[Itemized modification records]
-=-=-
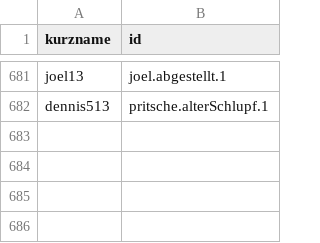
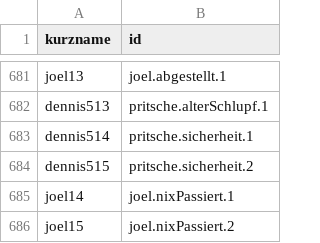
Before and after one commit to joelcode3/schweisskurs-simulator, a CSV file: stimme/zuordnung.csv, drawn as a sheet; only a part is shown, gaps mark what is left out; the diff names each change by its address in the sheet, - before the commit and + after, or states it on an @@ line.

```diff
--- a/stimme/zuordnung.csv
+++ b/stimme/zuordnung.csv
+row 683: dennis514 | pritsche.sicherheit.1
+row 684: dennis515 | pritsche.sicherheit.2
+row 685: joel14 | joel.nixPassiert.1
+row 686: joel15 | joel.nixPassiert.2
```
Also changed, not shown: 8 other files.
-=-=-
WHAT IS REQUIRED — Output the records above verbatim. Pictures stay out.

REPLY —
Before and after one commit to joelcode3/schweisskurs-simulator, a CSV file: stimme/zuordnung.csv, drawn as a sheet; only a part is shown, gaps mark what is left out; the diff names each change by its address in the sheet, - before the commit and + after, or states it on an @@ line.

```diff
--- a/stimme/zuordnung.csv
+++ b/stimme/zuordnung.csv
+row 683: dennis514 | pritsche.sicherheit.1
+row 684: dennis515 | pritsche.sicherheit.2
+row 685: joel14 | joel.nixPassiert.1
+row 686: joel15 | joel.nixPassiert.2
```
Also changed, not shown: 8 other files.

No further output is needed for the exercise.